▸ **Problem to solve**
Every line of the entries that holds the word "page" is to be copied.

▸ **Records for the task**
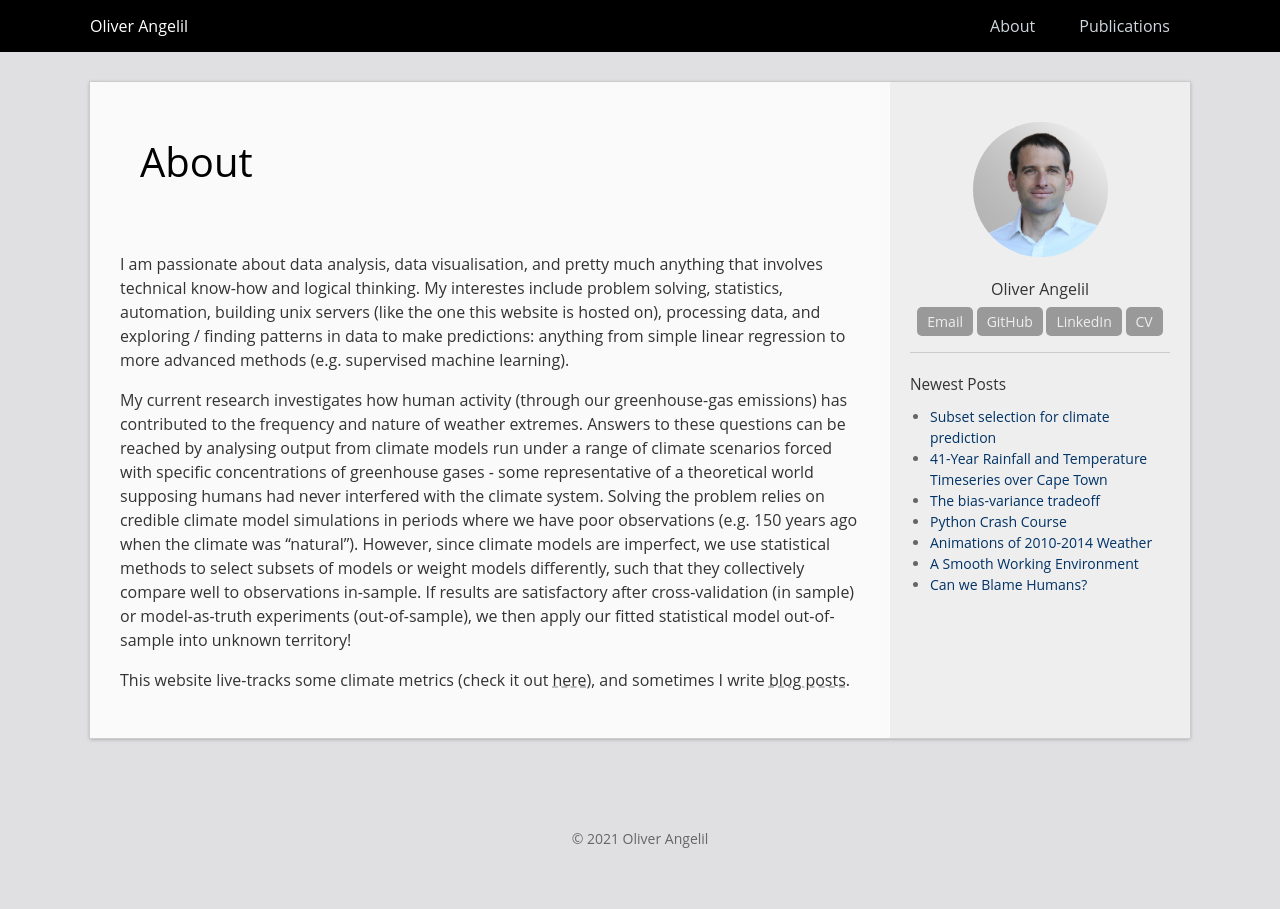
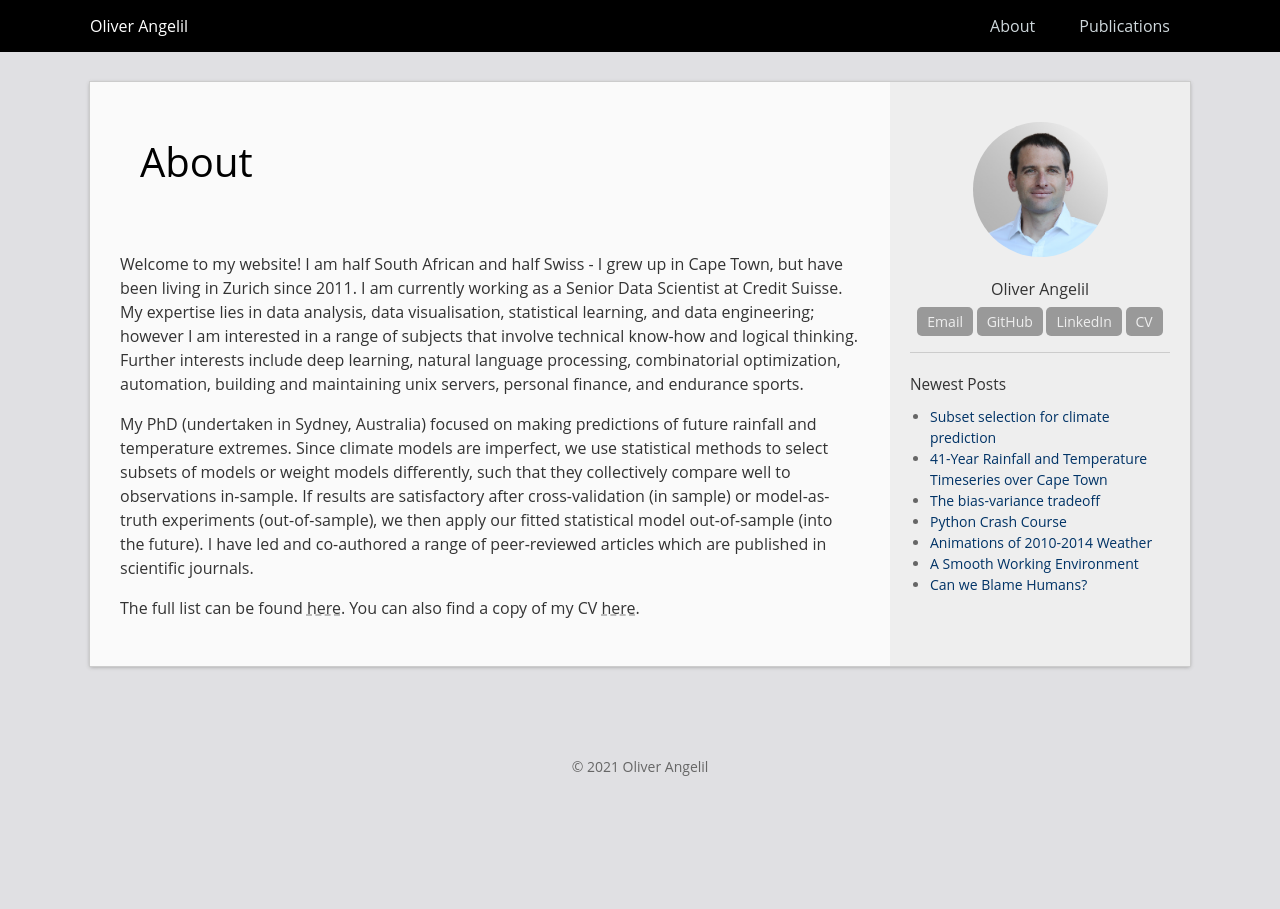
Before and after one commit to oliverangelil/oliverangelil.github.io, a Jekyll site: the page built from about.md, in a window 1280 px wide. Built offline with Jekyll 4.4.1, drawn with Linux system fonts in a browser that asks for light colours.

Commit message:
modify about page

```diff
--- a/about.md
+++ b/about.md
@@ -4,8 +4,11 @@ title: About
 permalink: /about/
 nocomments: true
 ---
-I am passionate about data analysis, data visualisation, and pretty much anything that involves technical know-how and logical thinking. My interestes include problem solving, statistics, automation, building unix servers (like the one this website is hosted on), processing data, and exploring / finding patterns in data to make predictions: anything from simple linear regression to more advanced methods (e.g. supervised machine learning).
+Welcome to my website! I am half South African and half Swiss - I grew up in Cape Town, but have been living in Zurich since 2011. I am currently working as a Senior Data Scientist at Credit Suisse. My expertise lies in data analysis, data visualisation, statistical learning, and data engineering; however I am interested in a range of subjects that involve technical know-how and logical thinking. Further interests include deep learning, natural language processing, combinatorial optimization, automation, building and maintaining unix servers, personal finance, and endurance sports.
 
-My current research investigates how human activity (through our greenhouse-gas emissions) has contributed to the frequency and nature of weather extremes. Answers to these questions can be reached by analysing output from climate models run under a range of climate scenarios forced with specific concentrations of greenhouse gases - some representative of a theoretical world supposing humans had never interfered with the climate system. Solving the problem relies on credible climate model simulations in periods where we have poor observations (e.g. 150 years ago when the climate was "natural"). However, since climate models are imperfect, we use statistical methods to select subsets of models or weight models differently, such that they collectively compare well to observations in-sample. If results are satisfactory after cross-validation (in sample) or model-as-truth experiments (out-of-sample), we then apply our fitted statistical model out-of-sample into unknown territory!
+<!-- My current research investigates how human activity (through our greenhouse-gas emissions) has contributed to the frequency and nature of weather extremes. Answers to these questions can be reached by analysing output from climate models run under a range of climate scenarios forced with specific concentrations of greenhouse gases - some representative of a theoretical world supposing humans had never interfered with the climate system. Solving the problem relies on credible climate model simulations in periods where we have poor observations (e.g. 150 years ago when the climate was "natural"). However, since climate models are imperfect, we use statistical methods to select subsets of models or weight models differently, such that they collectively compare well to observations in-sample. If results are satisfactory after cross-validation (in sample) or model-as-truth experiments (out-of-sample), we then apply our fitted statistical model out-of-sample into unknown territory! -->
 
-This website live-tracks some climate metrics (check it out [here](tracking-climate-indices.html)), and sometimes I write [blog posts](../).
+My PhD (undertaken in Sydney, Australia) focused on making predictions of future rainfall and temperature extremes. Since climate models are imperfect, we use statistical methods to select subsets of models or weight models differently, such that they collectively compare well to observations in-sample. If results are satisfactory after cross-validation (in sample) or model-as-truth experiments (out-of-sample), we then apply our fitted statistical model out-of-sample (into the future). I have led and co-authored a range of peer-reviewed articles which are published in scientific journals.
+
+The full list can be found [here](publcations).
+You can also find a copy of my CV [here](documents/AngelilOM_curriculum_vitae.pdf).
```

▸ **Output below**
Before and after one commit to oliverangelil/oliverangelil.github.io, a Jekyll site: the page built from about.md, in a window 1280 px wide. Built offline with Jekyll 4.4.1, drawn with Linux system fonts in a browser that asks for light colours.
modify about page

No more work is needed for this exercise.